Image courtesy of Kathryn Maguire
Catherine Barrgary | Emma Houlihan | Kathryn Maguire
Curated by Deirdre Morrissey
4th-23rd March 2016
Opening 6pm, Thursday 3rd March
Terra Incognita is a Latin term used by early cartographers referring to un-colonized or unconquered land, or what was often referred to as virgin territory. The word ‘incognita’ here is the female of the term ‘incognito’ where ones identity is concealed or hidden. The feminization of hidden, unknown or unconquered land even the feminization of the word ‘virginal’ reminds us of the male perspective on the language used to refer to possession and territory. Land was considered virgin territory if untouched but land could also be raped and plundered through conquest, as could the female body.
Ownership of land historically was considered a male right of possession, so perhaps the land itself was considered female in order to be the counterpoint of the male farmer. The term Terra Incognita is used when referring more specifically to land as property. The concept of land as personal property is said to have come about with the advent of the agricultural revolution and with agriculture came a need to control personal territory.
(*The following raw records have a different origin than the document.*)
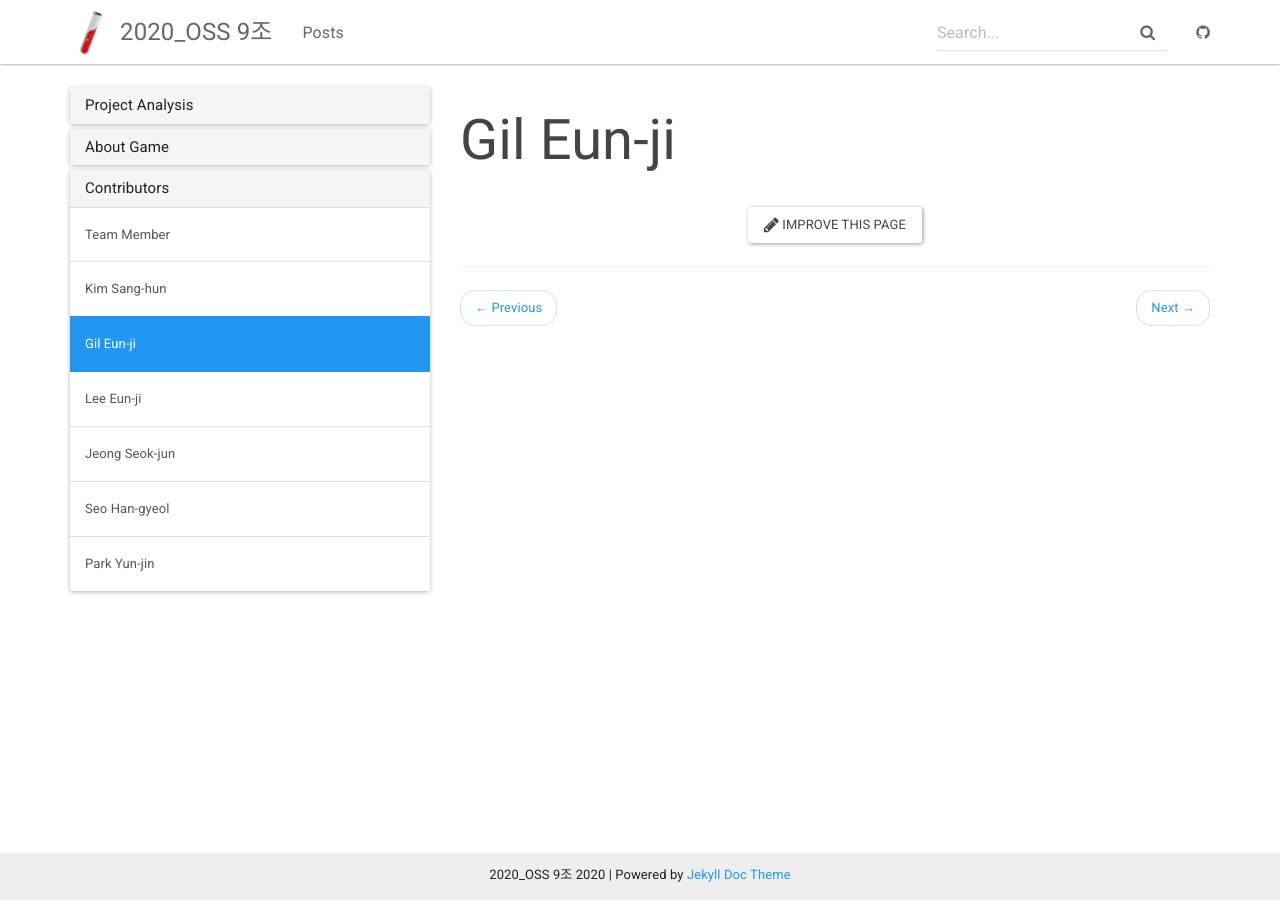
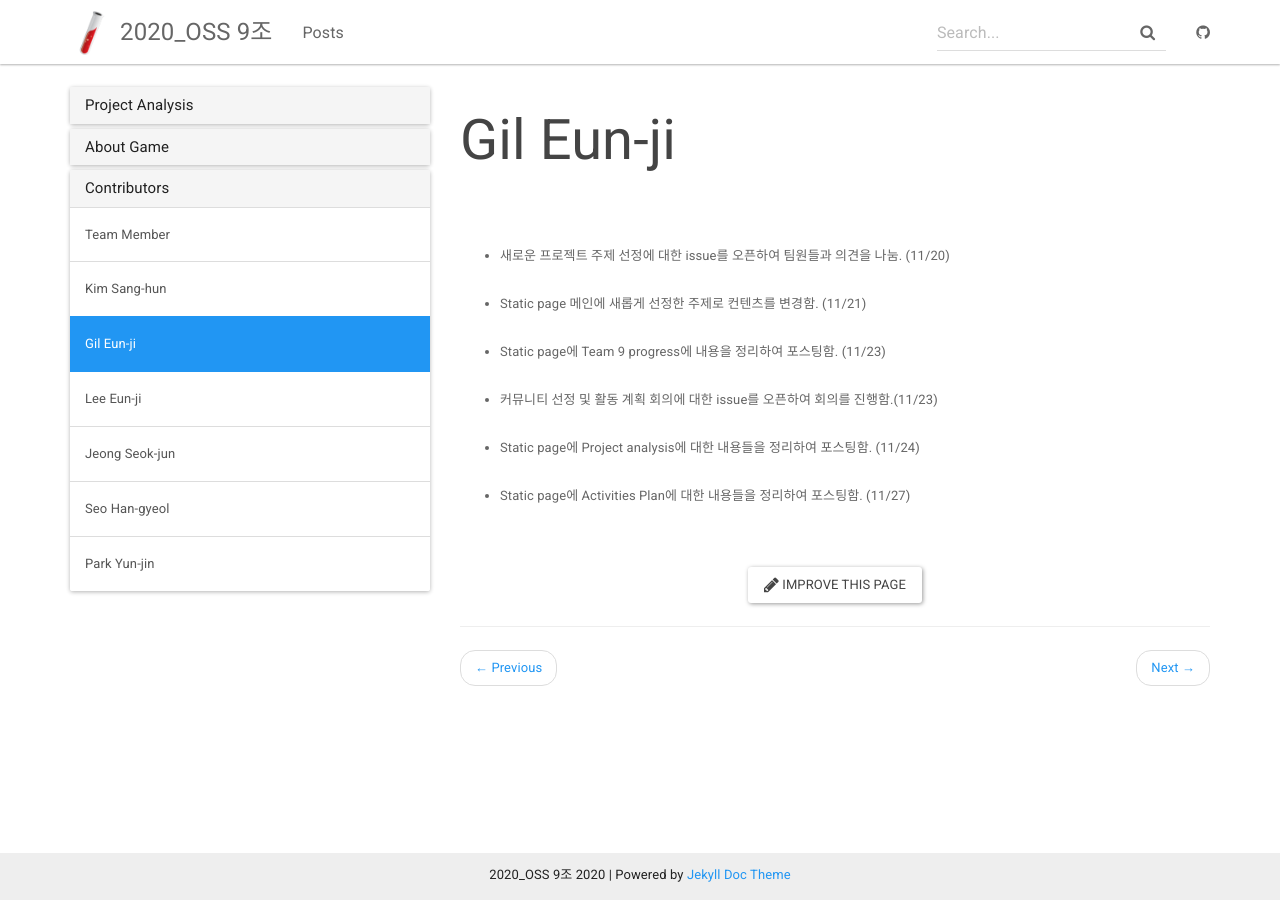
Before and after one commit to doolim98/2020-2-OSS-9, a Jekyll site: the page built from _docs/Teamrole/gileunji_role.md, in a window 1280 px wide. Built offline with Jekyll 4.4.1, drawn with Linux system fonts in a browser that asks for light colours.

Commit message:
Update gileunji_role.md

```diff
--- a/_docs/Teamrole/gileunji_role.md
+++ b/_docs/Teamrole/gileunji_role.md
@@ -2,3 +2,10 @@
 title: Gil Eun-ji
 permalink: /docs/gileunji_role/
 ---
+<br><br>
+- 새로운 프로젝트 주제 선정에 대한 issue를 오픈하여 팀원들과 의견을 나눔. (11/20) <br><br>
+- Static page 메인에 새롭게 선정한 주제로 컨텐츠를 변경함. (11/21) <br><br>
+- Static page에 Team 9 progress에 내용을 정리하여 포스팅함. (11/23)<br><br>
+- 커뮤니티 선정 및 활동 계획 회의에 대한 issue를 오픈하여 회의를 진행함.(11/23) <br><br>
+- Static page에 Project analysis에 대한 내용들을 정리하여 포스팅함. (11/24) <br><br>
+- Static page에 Activities Plan에 대한 내용들을 정리하여 포스팅함. (11/27) <br><br>
```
Inequality amongst the sexes is said to have its roots in the social organisation of the farming societies when women also began to be considered part of a man’s property and their status declined.
So if land is not owned, named or farmed it becomes Terra Incognita – it is left unchartered, a blank space on an old map. In many ways the same could be said historically of women; if they were not married (owned and named) or farmed (childless) then they did not hold status in the community. Like the untouched woman these blanks on colonial maps held a sort of mystery, a place yet to be explored or controlled. The desire for control of territory through colonization meant that these unexplored places eventually diminished and so Terra Incognita can also serve as a reminder of the tenuousness of possession of land.
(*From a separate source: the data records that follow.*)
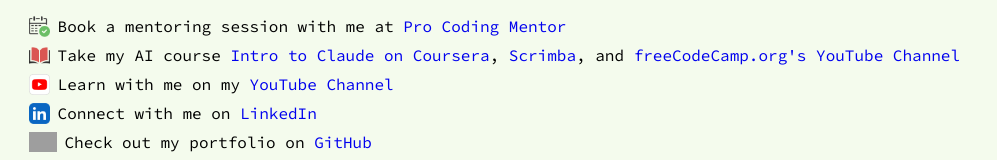
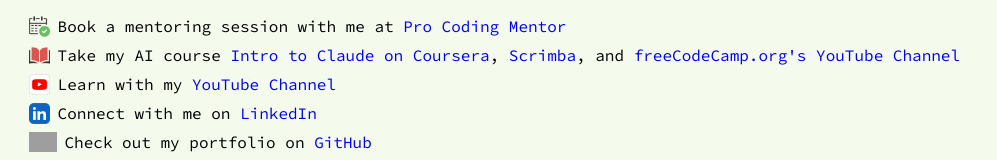
Before and after one commit to shantdashjian/portfolio-site, an Astro site: page / in a window 1280 px wide. Shown: the part 161-321 px from the top of the page, without its empty margins (0-997 px from the left). Built offline with nearby package versions, Linux system fonts and the light colour scheme; Astro itself is replaced by a stand-in of ours; grey boxes are pictures that could not be loaded.

Commit message:
Improve text

```diff
--- a/src/pages/index.astro
+++ b/src/pages/index.astro
@@ -111,7 +111,7 @@
           ><img src="/images/youtube.png" alt="youtube" /></a
         >
         <span
-          >Learn with me on my <a
+          >Learn with my <a
             href="https://www.youtube.com/@shantdashjian"
             target="_blank">YouTube Channel</a
           ></span
```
The three female artists chosen for this exhibition Terra Incognita have all responded individually to these ideas. Their artwork broadly references the land, geography, its physical material make up and also wider philosophical notions about inhabiting unchartered spaces and exploration. Each artist possesses an intuitive response to materials in their individual art practices and a sensitivity to common notions of territory and possession.
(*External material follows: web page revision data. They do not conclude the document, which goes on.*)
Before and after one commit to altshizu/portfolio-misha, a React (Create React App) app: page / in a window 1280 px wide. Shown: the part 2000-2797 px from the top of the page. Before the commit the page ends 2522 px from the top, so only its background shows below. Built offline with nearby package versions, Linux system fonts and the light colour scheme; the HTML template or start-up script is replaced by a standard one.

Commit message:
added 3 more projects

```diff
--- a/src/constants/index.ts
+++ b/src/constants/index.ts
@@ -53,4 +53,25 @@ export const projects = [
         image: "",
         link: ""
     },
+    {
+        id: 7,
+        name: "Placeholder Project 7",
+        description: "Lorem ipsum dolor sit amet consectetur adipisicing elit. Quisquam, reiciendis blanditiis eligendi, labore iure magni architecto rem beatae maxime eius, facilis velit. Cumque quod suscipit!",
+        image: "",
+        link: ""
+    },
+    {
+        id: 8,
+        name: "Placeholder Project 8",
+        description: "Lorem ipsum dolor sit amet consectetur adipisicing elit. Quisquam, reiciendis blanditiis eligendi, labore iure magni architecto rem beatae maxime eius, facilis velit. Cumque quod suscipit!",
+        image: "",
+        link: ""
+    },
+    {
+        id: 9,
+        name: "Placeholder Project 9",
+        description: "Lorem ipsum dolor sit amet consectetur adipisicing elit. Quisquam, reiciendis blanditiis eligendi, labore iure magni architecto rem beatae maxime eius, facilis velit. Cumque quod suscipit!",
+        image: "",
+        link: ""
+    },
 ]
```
Emma Houlihan fluctuates between protagonist and antagonist, reading the landscape and its potential for transformation. A series of actions exist within the public sphere and the gallery, interactions and interventions which crystalize the incidental moment in an expanding process of enquiry.
Kathryn Maguire’s practice uses text, sculpture, video, and installation work. She has used text and materials of signage as a means to highlight historical writings in public spaces, making diverse cultural references that link the historical with contemporary. She seeks to highlight moments from history, looking in the past for a potentiality, which represents an opening and a questioning. In a new departure Maguire explores the idea of Time and is currently researching geological events throughout the history of time and deep time.
In her practice Catherine Barrgary generates sculpture, performance and immersive events. These are lightly held or fused together using humble and often reversible processes. The outcomes of these processes are fragile and contingent, so that the work emits a vulnerable human presence. This gives sense that the work has been made by an outsider, encountering and repurposing human knowledge and materiality. She uses art as a form of poetic politics.